In 1796, Renatus Gotthelf Löbel and C.W. Franke began to publish Konversationslexikon (“Conversation Lexicon”). Originally conceived as an encyclopedia for women, it was to have been entitled Frauenzimmer-Lexikon. The encyclopedia included history, biography, natural history, art, science, and political affairs. Löbel died in 1799, but publication of the encyclopedia continued, with the fifth volume appearing in 1806.
Meanwhile, Friedrich Arnold Brockhaus founded a publishing house in Amsterdam in 1805. When Löbel’s business went bankrupt in 1808, Brockhaus purchased the copyright. In 1811, Brockhaus issued the sixth and final volume of the encyclopedia. Brockhaus began work on a second edition in 1812. He also published Der Brockhaus Enzyklopädie [the Brockhaus Encyclopedia]. Brockhaus relocated the business to Leipzig in 1817.
Brockhaus advocated inclusion of the latest material, the simplification of complicated treatments, and the use of highly specific entries. His philosophy was to make easily accessible to schoolchildren and to the lay reader readily learned information on all kinds of subjects. Brockhaus maintained an emphasis on popular knowledge and information and an insistence on high-quality illustrations, used lavishly throughout.
Brockhaus ultimately built a large printing house.

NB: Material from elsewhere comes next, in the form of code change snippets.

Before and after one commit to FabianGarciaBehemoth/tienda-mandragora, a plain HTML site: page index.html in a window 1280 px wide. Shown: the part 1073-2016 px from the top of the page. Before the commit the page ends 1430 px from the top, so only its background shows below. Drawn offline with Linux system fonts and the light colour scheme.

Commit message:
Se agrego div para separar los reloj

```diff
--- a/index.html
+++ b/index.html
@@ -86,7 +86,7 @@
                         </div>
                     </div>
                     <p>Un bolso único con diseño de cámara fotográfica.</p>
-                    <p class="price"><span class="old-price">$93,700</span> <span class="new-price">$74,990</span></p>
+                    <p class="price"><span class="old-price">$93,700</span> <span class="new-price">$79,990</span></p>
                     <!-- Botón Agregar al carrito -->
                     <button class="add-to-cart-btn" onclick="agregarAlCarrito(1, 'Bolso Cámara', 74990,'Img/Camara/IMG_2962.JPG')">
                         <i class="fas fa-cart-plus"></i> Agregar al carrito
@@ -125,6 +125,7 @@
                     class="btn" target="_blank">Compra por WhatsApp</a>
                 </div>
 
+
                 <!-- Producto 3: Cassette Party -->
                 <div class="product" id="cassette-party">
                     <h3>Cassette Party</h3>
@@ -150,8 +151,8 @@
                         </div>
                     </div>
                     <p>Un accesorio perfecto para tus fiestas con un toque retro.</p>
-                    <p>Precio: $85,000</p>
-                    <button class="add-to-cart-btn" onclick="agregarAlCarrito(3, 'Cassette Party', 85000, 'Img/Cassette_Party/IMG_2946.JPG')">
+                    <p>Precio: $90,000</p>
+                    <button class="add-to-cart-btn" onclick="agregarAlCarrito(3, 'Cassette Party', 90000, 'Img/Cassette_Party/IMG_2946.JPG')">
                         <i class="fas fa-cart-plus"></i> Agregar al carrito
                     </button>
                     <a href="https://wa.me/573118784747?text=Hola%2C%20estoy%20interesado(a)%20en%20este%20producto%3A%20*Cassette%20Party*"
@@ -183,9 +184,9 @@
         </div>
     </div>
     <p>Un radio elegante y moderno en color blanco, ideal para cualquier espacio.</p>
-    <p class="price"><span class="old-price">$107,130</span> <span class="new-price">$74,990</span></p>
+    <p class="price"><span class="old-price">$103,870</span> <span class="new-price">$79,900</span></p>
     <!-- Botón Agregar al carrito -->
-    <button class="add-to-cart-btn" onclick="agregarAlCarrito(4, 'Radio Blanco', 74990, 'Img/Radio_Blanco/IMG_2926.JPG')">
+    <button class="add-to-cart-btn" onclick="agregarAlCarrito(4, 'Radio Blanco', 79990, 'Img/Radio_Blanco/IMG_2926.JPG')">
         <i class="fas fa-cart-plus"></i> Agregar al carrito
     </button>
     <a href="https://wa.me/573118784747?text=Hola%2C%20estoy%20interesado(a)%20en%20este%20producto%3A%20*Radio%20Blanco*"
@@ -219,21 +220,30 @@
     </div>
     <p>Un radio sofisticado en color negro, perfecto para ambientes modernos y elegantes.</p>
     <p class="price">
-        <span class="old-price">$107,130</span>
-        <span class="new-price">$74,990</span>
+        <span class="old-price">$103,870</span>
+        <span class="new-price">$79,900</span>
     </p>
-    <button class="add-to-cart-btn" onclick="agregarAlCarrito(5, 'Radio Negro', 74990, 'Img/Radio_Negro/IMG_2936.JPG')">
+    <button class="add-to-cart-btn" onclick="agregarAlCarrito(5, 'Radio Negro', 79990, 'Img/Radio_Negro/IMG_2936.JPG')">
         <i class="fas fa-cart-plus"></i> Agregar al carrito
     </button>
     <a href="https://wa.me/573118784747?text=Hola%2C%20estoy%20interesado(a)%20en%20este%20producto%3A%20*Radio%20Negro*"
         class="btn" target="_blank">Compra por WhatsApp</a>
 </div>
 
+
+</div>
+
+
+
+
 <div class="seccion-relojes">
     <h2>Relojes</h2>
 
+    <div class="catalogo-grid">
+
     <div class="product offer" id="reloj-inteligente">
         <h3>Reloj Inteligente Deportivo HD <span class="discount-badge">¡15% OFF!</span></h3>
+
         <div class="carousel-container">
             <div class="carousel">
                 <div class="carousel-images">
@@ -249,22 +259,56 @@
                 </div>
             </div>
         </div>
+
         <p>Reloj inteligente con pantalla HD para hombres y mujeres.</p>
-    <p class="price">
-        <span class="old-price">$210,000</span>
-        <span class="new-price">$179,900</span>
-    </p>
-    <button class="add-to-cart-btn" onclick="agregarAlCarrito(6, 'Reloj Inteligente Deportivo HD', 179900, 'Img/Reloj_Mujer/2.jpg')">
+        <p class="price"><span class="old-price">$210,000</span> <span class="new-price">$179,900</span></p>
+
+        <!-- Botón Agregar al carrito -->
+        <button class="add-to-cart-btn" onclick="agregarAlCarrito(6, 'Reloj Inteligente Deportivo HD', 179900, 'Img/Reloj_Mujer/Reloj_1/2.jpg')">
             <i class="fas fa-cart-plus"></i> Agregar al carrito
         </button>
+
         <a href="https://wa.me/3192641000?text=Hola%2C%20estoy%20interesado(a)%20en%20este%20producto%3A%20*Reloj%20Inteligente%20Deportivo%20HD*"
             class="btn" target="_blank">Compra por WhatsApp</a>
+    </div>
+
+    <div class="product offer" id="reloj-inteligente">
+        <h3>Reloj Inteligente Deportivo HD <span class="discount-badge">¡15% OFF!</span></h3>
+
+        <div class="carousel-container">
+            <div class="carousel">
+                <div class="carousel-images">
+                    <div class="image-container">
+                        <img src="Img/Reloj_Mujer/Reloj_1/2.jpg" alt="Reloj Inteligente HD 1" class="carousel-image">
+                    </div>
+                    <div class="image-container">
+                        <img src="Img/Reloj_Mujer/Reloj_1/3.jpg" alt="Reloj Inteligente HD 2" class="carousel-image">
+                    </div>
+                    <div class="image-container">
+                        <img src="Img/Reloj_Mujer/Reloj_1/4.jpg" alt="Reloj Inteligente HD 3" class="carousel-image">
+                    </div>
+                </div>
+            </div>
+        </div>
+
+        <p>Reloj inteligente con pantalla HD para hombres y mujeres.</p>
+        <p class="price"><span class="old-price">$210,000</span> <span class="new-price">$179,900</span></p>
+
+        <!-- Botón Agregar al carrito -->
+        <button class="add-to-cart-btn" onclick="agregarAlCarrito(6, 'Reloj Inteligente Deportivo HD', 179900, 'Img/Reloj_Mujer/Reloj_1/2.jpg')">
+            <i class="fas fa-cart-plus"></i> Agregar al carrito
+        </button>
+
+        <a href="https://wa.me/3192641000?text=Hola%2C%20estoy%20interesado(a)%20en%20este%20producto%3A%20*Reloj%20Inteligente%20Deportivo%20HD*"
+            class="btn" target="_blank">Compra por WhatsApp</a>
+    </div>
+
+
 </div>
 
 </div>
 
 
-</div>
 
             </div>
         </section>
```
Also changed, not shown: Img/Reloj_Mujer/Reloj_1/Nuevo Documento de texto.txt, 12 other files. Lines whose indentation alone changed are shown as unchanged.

Among his many literary undertakings were critical periodicals and large historical, bibliographical, and reference works.
The title was changed to Brockhaus’ Konversations-Lexikon in the 13th edition and to Der Große Brockhaus [“The Great Brockhaus”] with the 15th edition (1928–35), which by then had grown to 20 volumes and a supplement. The 16th edition (1952–63), with 12 volumes, 2 supplementary volumes, and an atlas, reinforced the work’s status as a reliable reference set covering an extremely wide range of topics with short articles.
After the division of Germany, the company was nationalized by East Germany , after which it published a completely revised and reset 17th edition, Brockhaus Enzyklopädie (1966–81) and an 18th edition (published between 1977 and 1982).
Following German Reunification, corporate headquarters were moved to Munich.
A revised and reset 19th edition was published between 1986 and 1994, and the 20th edition came out between 1996 and 1999. A revised, 30-volume, 21st edition was released in 2005. Brockhaus’s publisher sold the reference work to former competitor Bertelsmann AG in 2008. In 2014 Bertelsmann announced that all Brockhaus print sets had been sold and that the 300,000-article corpus of the encyclopedia would be maintained only as a digital resource.
This encyclopedia consists of several hundred panels in steel engraving, woodcut, and lithograph.